Israel’s Technion, one of the top ten science and technology research universities in the world, continues to prove that Israel, or Startup Nation as it is known, is at the forefront of new research. An atmospheric water generator called H2OLL developed by the Technion just won the prestigious Water Europe Innovation Award for SMEs. Meanwhile, Technion researchers are also working at harnessing the power of artificial intelligence (AI) to tackle the world’s most-pressing challenges.
H2OLL is a spinoff from the Technion (IIT), a new propriety and innovative atmospheric moisture harvesting technology, capable of extracting moisture from the air by an absorption-desorption cycle. The new technology generates year-long pure and safe drinking water supply along with constant low energy requirements at all seasons and in any geographic area and time of the day.
Now just think about that for a moment. Let’s say that we can mass-produce drinking water out of humidity in the air. Think of all the hot places in the world that are also near the oceans and so have high humidity. This is like killing three, even four birds with one stone. First, you make more freshwater out of the air, reducing problems with water shortages. Second, you reduce the humidity levels, thereby relieving some of the discomforts from the hotter weather the world has been seeing in recent years. And then you also save on a lot of energy use that would otherwise go to air conditioning and so forth in the more humid areas.
But there is another plus. Did you see all the news recently of massive flooding in Germany, China and other parts of the world? The flooding caused millions in damage and a number of people even drowned in a subway in China.
So how can H2OLL help do something about this? Well, part of the cause of the heavy rains that have seemingly come out of nowhere to cause these horrible floods is a growing level of humidity in the atmosphere caused by climate change. So, while there is drought and less rain in some areas, when it does rain it not only pours, but it floods. This is because at times all of that humidity gets dropped back down as rain at one time, like straining out a towel that fell in the water.
The total rainfall for a year may be the same, but when most of it comes in huge storms the water is more destructive than helpful. Instead of watering crops, it destroys fields. Instead of filling up lakes and reservoirs gradually, it floods cities. So removal of humidity from the air could help to stem this trend.

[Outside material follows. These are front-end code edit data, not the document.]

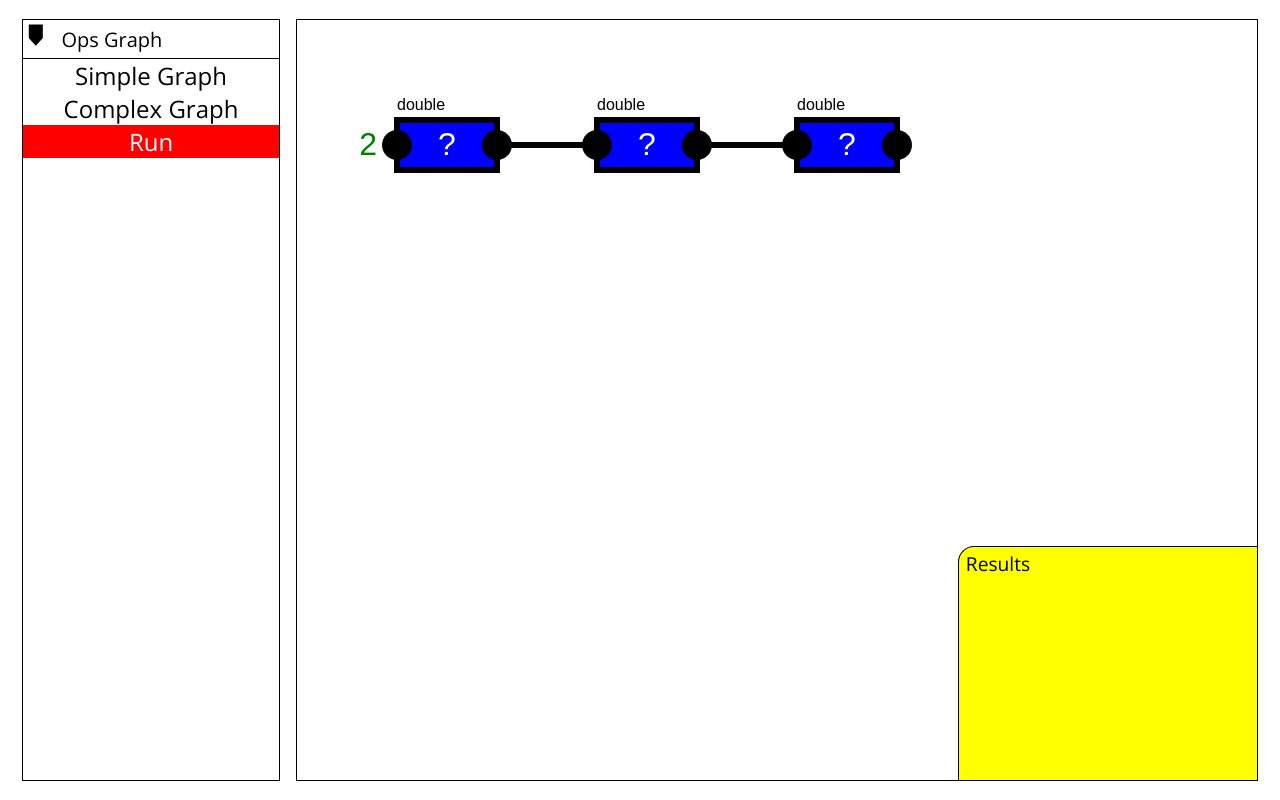
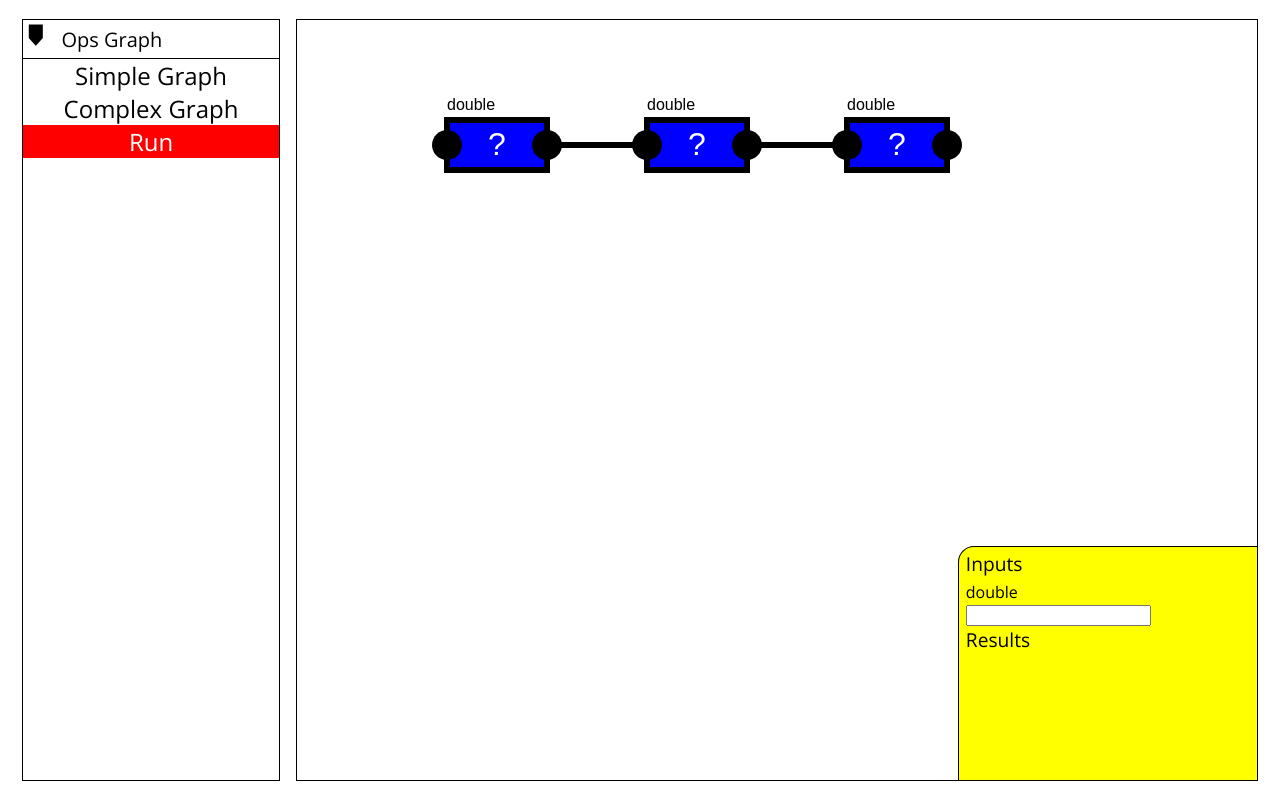
Before and after one commit to JimBoonie/OpsGraph, a Flask app: page / in a window 1280 px wide. Run offline with Flask 2, Linux system fonts and the light colour scheme.

Commit message:
Implement user inputs;

```diff
--- a/app/static/js/graph.js
+++ b/app/static/js/graph.js
@@ -231,31 +231,65 @@ Array.prototype.clear = function() {
     }
 }
 
+function makeInputLabel(node, input_idx, text, props) {
+    var p_pos = node.inputs[input_idx].position;
+    var text_position = [p_pos.x + -20, p_pos.y + 10];
+    var text_path = new PointText({
+        point: text_position,
+        content: text
+    });
+    assignProperties(text_path, props);
+    node.group.addChild(text_path);
+    return text_path
+}
+
+function makeInputField(name, text, text_path) {
+    var item = document.createElement("div");
+    var label = document.createElement("div");
+    label.innerHTML = name;
+    item.append(label)
+
+    var input_field = document.createElement("input");
+    input_field.type = text;
+    input_field.name = name;
+    input_field.value = text;
+
+    input_field.addEventListener("focusout", function() {
+        text_path.content = this.value;
+    })
+    item.append(input_field);
+
+    var input_list = document.getElementById("float-inputs");
+    input_list.append(item);
+}
+
+function clearInputField() {
+    document.getElementById("float-inputs").innerHTML = "";
+}
+
 var active_graph = undefined;
 var nodes = [];
 var pipes = [];
+var user_inputs = [];
 function openSimpleGraph() {
     active_graph = '/run-simple-graph';
 
     pipes.clear();
     nodes.clear();
+    user_inputs = [];
 
-    nodes.push(new Node('double', 1, 1, [100, 100], node_defaults, box_defaults));
-    nodes.push(new Node('double', 1, 1, [300, 100], node_defaults, box_defaults));
-    nodes.push(new Node('double', 1, 1, [500, 100], node_defaults, box_defaults));
+    nodes.push(new Node('double', 1, 1, [150, 100], node_defaults, box_defaults));
+    nodes.push(new Node('double', 1, 1, [350, 100], node_defaults, box_defaults));
+    nodes.push(new Node('double', 1, 1, [550, 100], node_defaults, box_defaults));
 
     pipes.push(new Pipe(pipe_props, nodes[0].outputs[0], nodes[1].inputs[0]));
     pipes.push(new Pipe(pipe_props, nodes[1].outputs[0], nodes[2].inputs[0]));
 
     // add labels for inputs
-    var p_pos = nodes[0].inputs[0].position;
-    var text_position = [p_pos.x + -20, p_pos.y + 10];
-    var text_path = new PointText({
-        point: text_position,
-        content: "2"
-    });
-    assignProperties(text_path, port_val_defaults);
-    nodes[0].group.addChild(text_path);
+    clearInputField()
+    var text_path = makeInputLabel(nodes[0], 0, "", port_val_defaults);
+    user_inputs.push(text_path);
+    makeInputField("double", "", text_path);
 }
 
 function openComplexGraph() {
@@ -263,16 +297,17 @@ function openComplexGraph() {
 
     pipes.clear();
     nodes.clear();
+    user_inputs = [];
 
-    nodes.push(new Node('double', 1, 1,       [100, 100], node_defaults, box_defaults));
-    nodes.push(new Node('split', 2, 2,        [300, 100], node_defaults, box_defaults));
-    nodes.push(new Node('split', 2, 3,        [100, 400], node_defaults, box_defaults));
-    nodes.push(new Node('add_together', 2, 1, [500, 100], node_defaults, box_defaults));
-    nodes.push(new Node('double', 1, 1,       [100, 600], node_defaults, box_defaults));
-    nodes.push(new Node('add_together', 2, 1, [300, 600], node_defaults, box_defaults));
-    nodes.push(new Node('double', 1, 1,       [500, 600], node_defaults, box_defaults));
-    nodes.push(new Node('add_together', 2, 1, [500, 400], node_defaults, box_defaults));
-    nodes.push(new Node('add_together', 2, 1, [750, 250], node_defaults, box_defaults));
+    nodes.push(new Node('double', 1, 1,       [150, 100], node_defaults, box_defaults));
+    nodes.push(new Node('split', 2, 2,        [350, 100], node_defaults, box_defaults));
+    nodes.push(new Node('split', 2, 3,        [150, 400], node_defaults, box_defaults));
+    nodes.push(new Node('add_together', 2, 1, [550, 100], node_defaults, box_defaults));
+    nodes.push(new Node('double', 1, 1,       [150, 600], node_defaults, box_defaults));
+    nodes.push(new Node('add_together', 2, 1, [350, 600], node_defaults, box_defaults));
+    nodes.push(new Node('double', 1, 1,       [550, 600], node_defaults, box_defaults));
+    nodes.push(new Node('add_together', 2, 1, [550, 400], node_defaults, box_defaults));
+    nodes.push(new Node('add_together', 2, 1, [800, 250], node_defaults, box_defaults));
 
     pipes.push(new Pipe(pipe_props, nodes[0].outputs[0], nodes[1].inputs[0]));
     pipes.push(new Pipe(pipe_props, nodes[1].outputs[0], nodes[3].inputs[0]));
@@ -287,32 +322,30 @@ function openComplexGraph() {
     pipes.push(new Pipe(pipe_props, nodes[6].outputs[0], nodes[7].inputs[1]));
 
     // add labels for inputs
-    var p_pos = nodes[1].inputs[1].position;
-    var text_position = [p_pos.x + -20, p_pos.y + 10];
-    var text_path = new PointText({
-        point: text_position,
-        content: "2"
-    });
-    assignProperties(text_path, port_val_defaults);
-    nodes[1].group.addChild(text_path);
+    clearInputField()
+    var text_path = makeInputLabel(nodes[0], 0, "", port_val_defaults);
+    user_inputs.push(text_path);
+    makeInputField("double", "", text_path);
+    var text_path = makeInputLabel(nodes[2], 0, "", port_val_defaults);
+    user_inputs.push(text_path);
+    makeInputField("double", "", text_path);
 
-    var p_pos = nodes[2].inputs[1].position;
-    var text_position = [p_pos.x + -20, p_pos.y + 10];
-    var text_path = new PointText({
-        point: text_position,
-        content: "3"
-    });
-    assignProperties(text_path, port_val_defaults);
-    nodes[2].group.addChild(text_path);
+
+    makeInputLabel(nodes[1], 1, "2", port_val_defaults);
+    makeInputLabel(nodes[2], 1, "3", port_val_defaults);
 }
 
 function run() {
+    var input_vals = [];
+    for (var i = 0; i < user_inputs.length; i++) {
+        input_vals.push(user_inputs[i].content);
+    }
     $.ajax({
         type: 'POST',
         url: active_graph,
         async: true,
         data: {
-            'input_val': 2
+            'input_val': JSON.stringify(input_vals)
         },
         success: function(response) {
             console.log(response);
--- a/app/templates/index.html
+++ b/app/templates/index.html
@@ -3,7 +3,7 @@
 
   <head>
     <meta charset="UTF-8">
-    <title>HistoToolKit Graph</title>
+    <title>Ops Graph</title>
 
     <!-- Stylesheets -->
     <link rel="stylesheet" type="text/css" href="{{ url_for('static', filename='css/main.css') }}">
@@ -30,6 +30,8 @@
             <div id="content">
               <canvas id="graphCanvas" resize></canvas>
               <div id="float-menu">
+                <div id="float-title">Inputs</div>
+                <div id="float-inputs"></div>
                 <div id="float-title">Results</div>
                 <div id="float-result"></div>
               </div>
--- a/app/views.py
+++ b/app/views.py
@@ -1,4 +1,4 @@
-import os
+import os, json
 from app import app
 from flask import request, render_template, jsonify
 from .tools import opnet
@@ -30,7 +30,8 @@ def run_simple_graph():
     pipe1 = graph.bind(node1, 'data', node2, 'data')
 
     # set first input of graph
-    input_val = int(request.form['input_val'])
+    formdata = json.loads(request.form['input_val'])
+    input_val = int(formdata[0])
     node0.get_param('data').set_value(input_val)
 
     # run graph
@@ -77,9 +78,11 @@ def run_complex_graph():
     pipe10 = graph.bind(node8, 'data', node5, 'data2')
 
     # set first inputs of graph
-    input_val = int(request.form['input_val'])
-    node0.get_param('data').set_value(input_val)
-    node4.get_param('data').set_value(input_val)
+    formdata = json.loads(request.form['input_val'])
+    input_val0 = int(formdata[0])
+    input_val1 = int(formdata[1])
+    node0.get_param('data').set_value(input_val0)
+    node4.get_param('data').set_value(input_val1)
 
     # run graph
     results = graph.run()
```
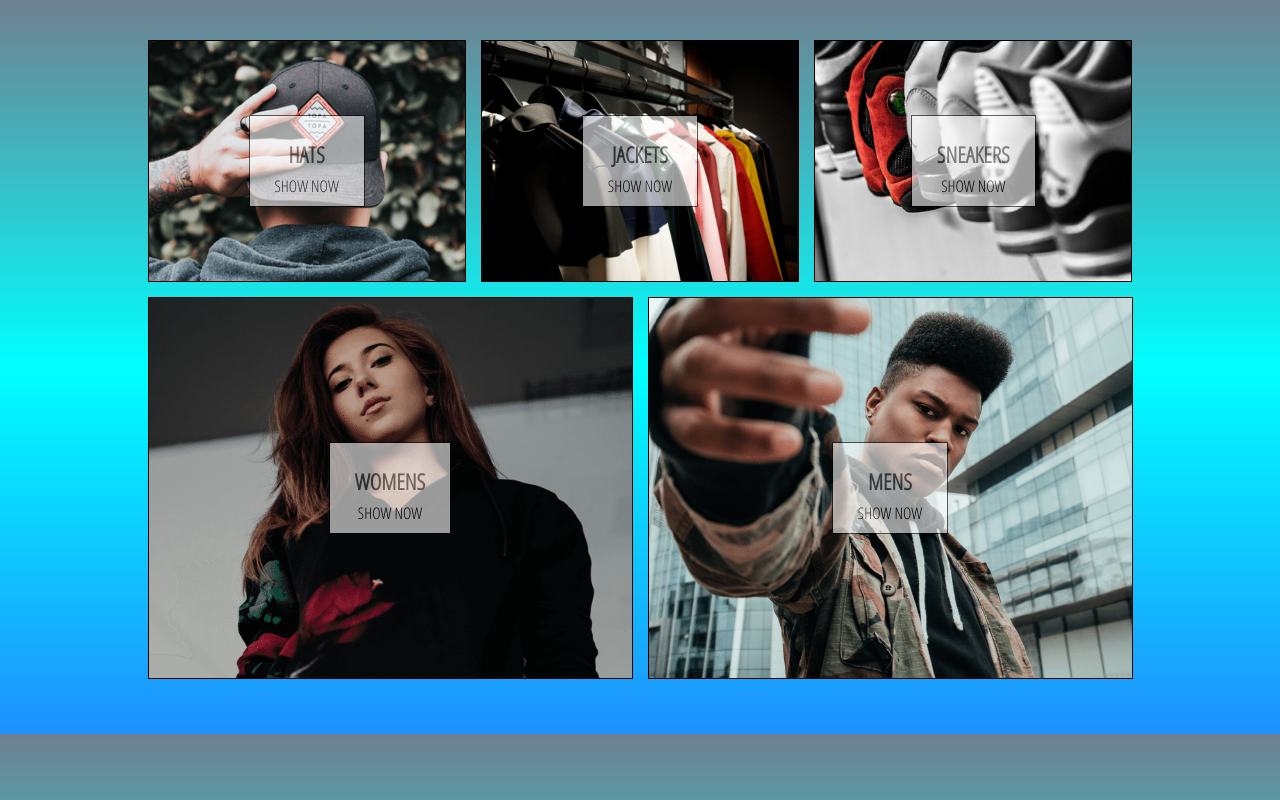
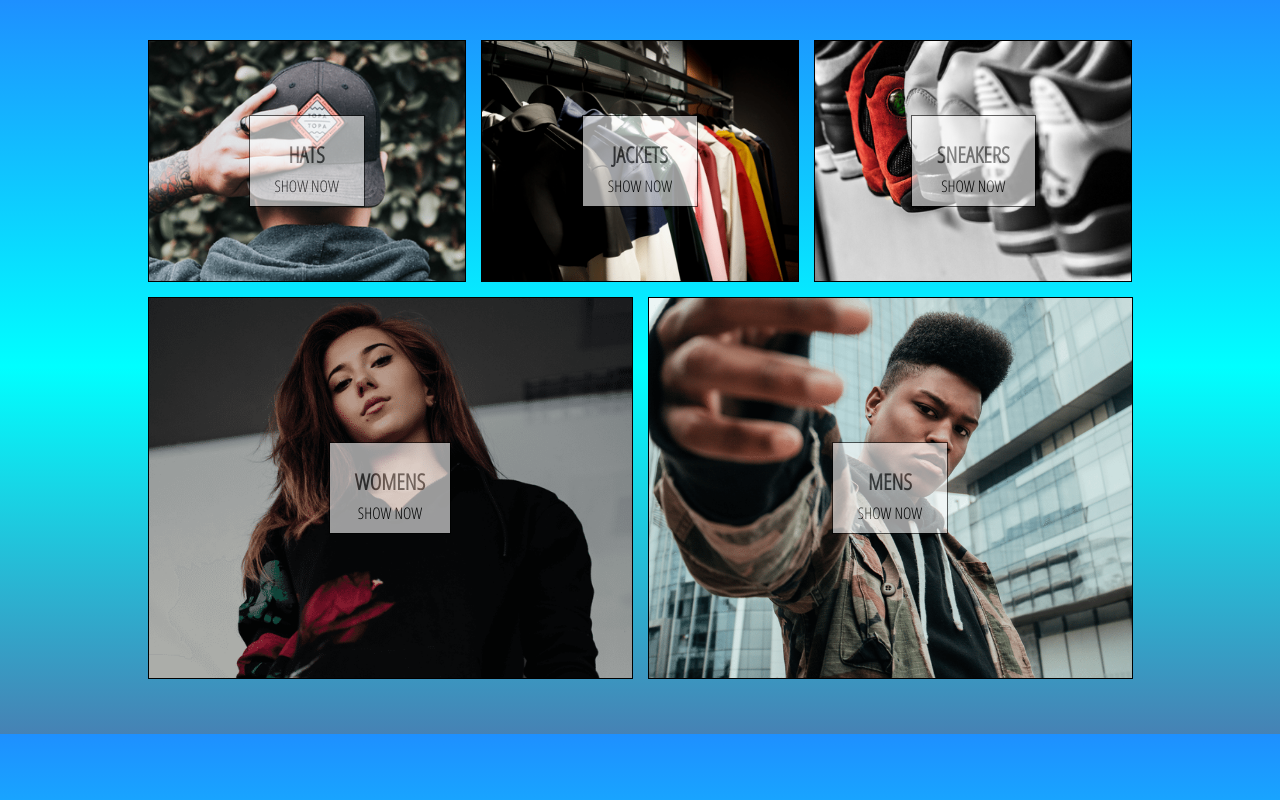
Before and after one commit to amriikk/CandraLtd, a React (Create React App) app: page / in a window 1280 px wide. Built offline with nearby package versions, Linux system fonts and the light colour scheme.

Commit message:
Create header links

```diff
--- a/src/App.css
+++ b/src/App.css
@@ -2,6 +2,5 @@ body {
     font-family: 'Open Sans Condensed';
     padding: 20px 60px;
     background: steelblue;
-    background-image: linear-gradient(slategray, cyan, dodgerblue);
-
+    background-image: linear-gradient(dodgerblue, cyan, steelblue);
 }
```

The Technion also explains that more than 10% of the world’s population, over 670 million people, presently have no access to clean drinking water, which significantly impacts numerous aspects of their lives, including health, education, and gender equality. H2OLL’s Atmospheric Moisture Harvesting (AMH) technology is capable of extracting moisture from the air even in arid and desert regions.
The H2OLL technology was developed by Professors David Broday and Eran Friedler from the Faculty of Civil and Environmental Engineering and was patented by the Technion. The development team is headed by Mr. Ilan Katz (M.Sc.) as CTO, Mr. Oded Distel who leads the business development, and Dr. Khaled Gommed from the Faculty of Mechanical Engineering.
Meanwhile, Technion researchers are also harnessing the power of artificial intelligence (AI) to tackle the world’s most-pressing challenges. Their extensive work in the field has positioned the Technion among the world’s leaders in AI research and development. CSRankings, the leading metrics-based ranking of top computer science institutions around the world, has ranked the Technion No. 1 in the field of artificial intelligence in Europe, and 15th worldwide. In the subfield of machine learning, the Technion is ranked 11th worldwide.
The research has also helped during the global Covid-19 pandemic. During the coronavirus pandemic, Technion researchers and alumni used a various AI technologies, from detection to diagnostics, including testing for pre-symptomatic COVID-19 carriers; predicting the spread of COVID-19 around the globe; and analyzing the data of thousands of patients to show the effectiveness of the COVID-19 vaccine.